Email is used everywhere as a marketing channel, especially
for listings. Some would say that it’s no longer effective, but
there are few resources that are as cost- and time-effective.
Fortunately, the latest email marketing tools make it easier than
ever to produce quality content and identify leads.
Subscription services like MailChimp or ConstantContact are
commonly used to create professional looking email broadcasts
like listing flyers. Their latest innovation is recommending the
optimal time of day to send a campaign, based on past trends
with your recipients. They also offer amazing insight to help
identify likely leads based on engagement with your email.
Customer relationship management (CRM) is a hot topic.
Companies big and small have been trying to get this right
for years. Leaders today, such as ClientLook and Salesforce,
continue to refine the cloud-based commercial real estate CRM
experience in the hopes of hitting the optimal mix of simplicity
A CRM helps you manage your contacts, track leads, organize
your schedule and your deals. It serves as the hub of many
companies to help promote more cooperative business
practices. When it’s implemented correctly, CRM is one of the
key factors to promoting growth, and it’s important to look for
a solution that most closely matches the way you work.
Our ability to generate distributable content is growing fast.
The average deal can have dozens of related documents with
numerous disconnected parties that require access. Cloud
storage sites like Google Drive and Dropbox appeared on the
scene a few years ago to make file sharing easier. They’ve
evolved into a core part of most CRE offices today.
In our office, we use Google Drive, as an example. We keep
our entire file system online, and it’s shared between locations
across the country. Sharing rights are assigned to folders and
even files in order to dictate access rights. We don’t need to
maintain local file servers. Setup is easy. Most of the content is
even accessible from mobile devices – it’s great.
Social media’s momentum continues to build. We all know
people who create online personas and develop sizable
audiences from scratch. These audiences are valuable in that
they can propagate your message – whatever that might be.
The debate continues as to the best way to engage with social
media, and I don’t have the answers. Personally, I find LinkedIn
and Twitter to be the most effective. Creating an audience takes
time and effort, but the rewards seem worth it.
Mobile phones are becoming the most common conduit for
online productivity. Tablet use seems to be waning as phones
are becoming big enough to bridge the gap while in the field.
New devices like the Microsoft Surface are starting to gain
traction. And, despite the premium price tag, Apple laptop use
continues to grow.
Let’s face it, commercial real estate technology is a niche, since
few products are made solely for our industry. Some things,
like mobile phones, don’t require any customization since the
typical use is aligned with the product’s core design. However,
other tools for email marketing, investment analysis and CRM

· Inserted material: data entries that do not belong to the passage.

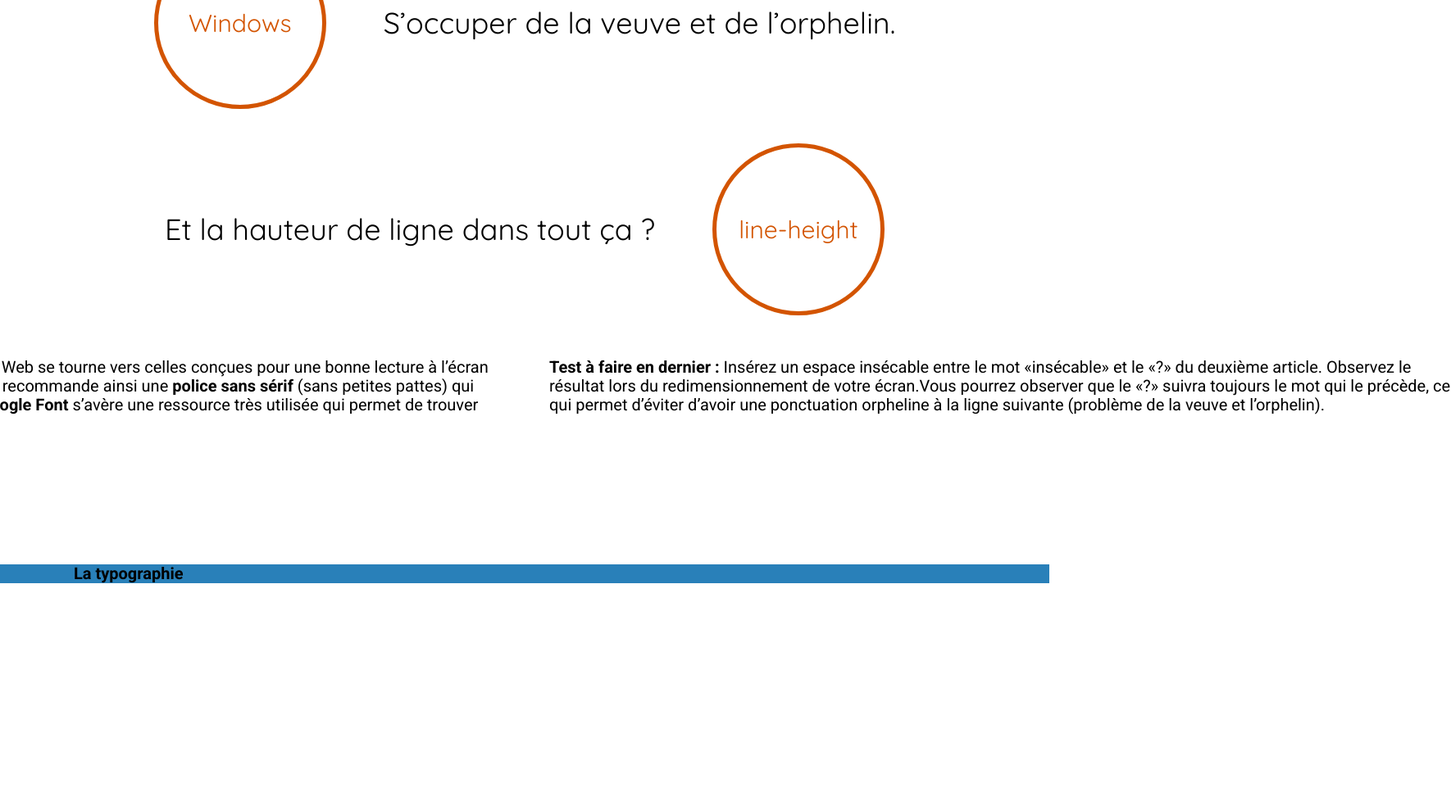
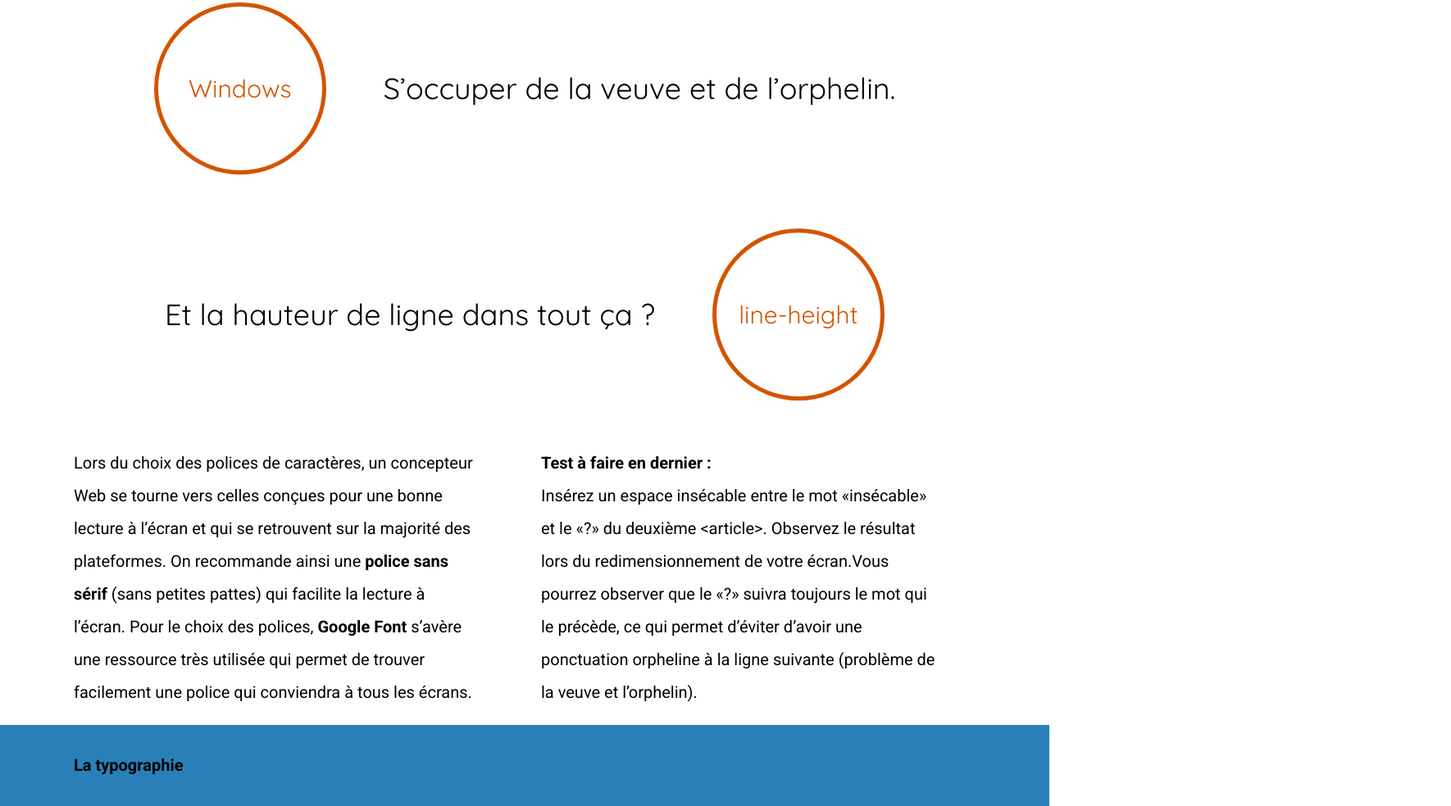
Before and after one commit to AngieMadhow/la_typographie, a plain HTML site: page index.html in a window 1280 px wide. Shown: the part 1188-2172 px from the top of the page at 82% size, 1770 px wide, since content can reach past the window. Before the commit the page ends 1920 px from the top, so only its background shows below. Drawn offline with Linux system fonts and the light colour scheme.

Commit message:
css terminer

```diff
--- a/css/styles.css
+++ b/css/styles.css
@@ -155,13 +155,19 @@ text-decoration: none;
   }
 
   /*------Article------*/
+
   article{
 
-  width: 1100px;
-  height: 230px;
-  align-items: center;
-  margin-bottom: 22px;
+    align-items: center;
+  }
 
+  article p{
+
+    line-height: 40px;
+  }
+
+  .regles article:hover {
+    background-color: #BDC3C7
   }
 
   /*------Footer------*/
@@ -171,6 +177,14 @@ text-decoration: none;
     background-color: #2980B9;
     color: black;
 
+  }
+
+  footer p{
+
+    margin: 0;
+    padding-top: 38px;
+    padding-bottom: 38px;
+    text-align: left;
   }
 
 
@@ -184,6 +198,7 @@ text-decoration: none;
     color: #D35400;
     font-size: 3rem;
     border: 5px solid #D35400;
+    background-color: #FFFFFF;
 
     display: flex;
     justify-content: center;
@@ -200,12 +215,17 @@ text-decoration: none;
 
   }
 
-  .info .wrapper{
+/*------Info------*/
+  .info .wrapper {
+    display: grid;
+    grid-template-columns: 1fr 1fr;
+    gap: 40px;
+  }
 
-  display: grid;
-  grid-template-columns: repeat(2,1fr);
-  justify-content: center;
-  gap: 60px;
+
+
+  .info article {
+    max-width: 490px;
 
 
   }
--- a/index.html
+++ b/index.html
@@ -40,7 +40,7 @@
             <a href="">
                 <article>
                     <p> Qu’est-ce qu’un espace insécable ?</p>
-                    <p><span class="rond">&nbsp</span></p>
+                    <p><span class="rond">&amp;nbsp;</span></p>
                 </article>
             </a>
 
@@ -67,8 +67,8 @@
             </article>
 
             <article>
-                <p><strong>Test à faire en dernier :</strong>
-                Insérez un espace insécable entre le mot «insécable» et le «?» du deuxième article. Observez le résultat lors du  redimensionnement de votre écran.Vous pourrez observer que le «?» suivra toujours le mot qui le précède, ce qui permet d’éviter d’avoir une ponctuation orpheline à la ligne suivante (problème de la veuve et l’orphelin).</p>
+                <p><strong>Test à faire en dernier :</strong><br>
+                Insérez un espace insécable entre le mot «insécable» et le «?» du deuxième &lt;article&gt;. Observez le résultat lors du  redimensionnement de votre écran.Vous pourrez observer que le «?» suivra toujours le mot qui le précède, ce qui permet d’éviter d’avoir une ponctuation orpheline à la ligne suivante (problème de la veuve et l’orphelin).</p>
             </article>
         </div>
     </section>
```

can require lots of customization. The problem is that most
people don’t have the time or ability to make things work right.
These challenges cause user adoption to suffer. Low adoption
produces a significant amount of cost through failed initiatives
and lost productivity. Unfortunately, this is common. That’s no
excuse to continue to eschew technology though. The potential
for failure is always possible with any tech initiative, but there
are ways to minimize the risk. Seek references, spend time
with training and commit to trying. Know when it’s time to
pull the plug though, and invest in something new.
WHAT’S IN OUR FUTURE?
I’m personally excited about the opportunity that exists in
mobile computing and particularly smartphones. Some suggest
phones may become mobile data servers that always maintain
a connection to secure networks containing all your data. Your
“personal clouds” could bring the corporate IT infrastructure to
the palms of our hands explained O’Rell with Xceligent, Inc.
“This would enable storage and retrieval of all forms of unified
and connected communication like email, voice, video and
instant notes, etc., leading to more immediate value creation.”
Industry-related technologies have become more reliable, more
integrated and more robust, and implementation of these new
technologies is no longer optional in today’s CRE environment.
Get on board now before this next wave of innovation passes
“Technologies are only getting better,” said O’Rell. “The
key is to leverage them in ways that have the most impact
on operations, provide a quicker ROI and enable real estate
professionals to be more strategic and more effective.”
Collectively, these emerging technologies should provide
more organizational flexibility, reduced costs and increased
workplace efficiencies. Ideally, this allows our industry to
achieve new levels of effectiveness that accelerates deal-making and promotes greater transparency. Time will tell
which technologies become the winners, but this evolution will
definitely make for an exciting ride.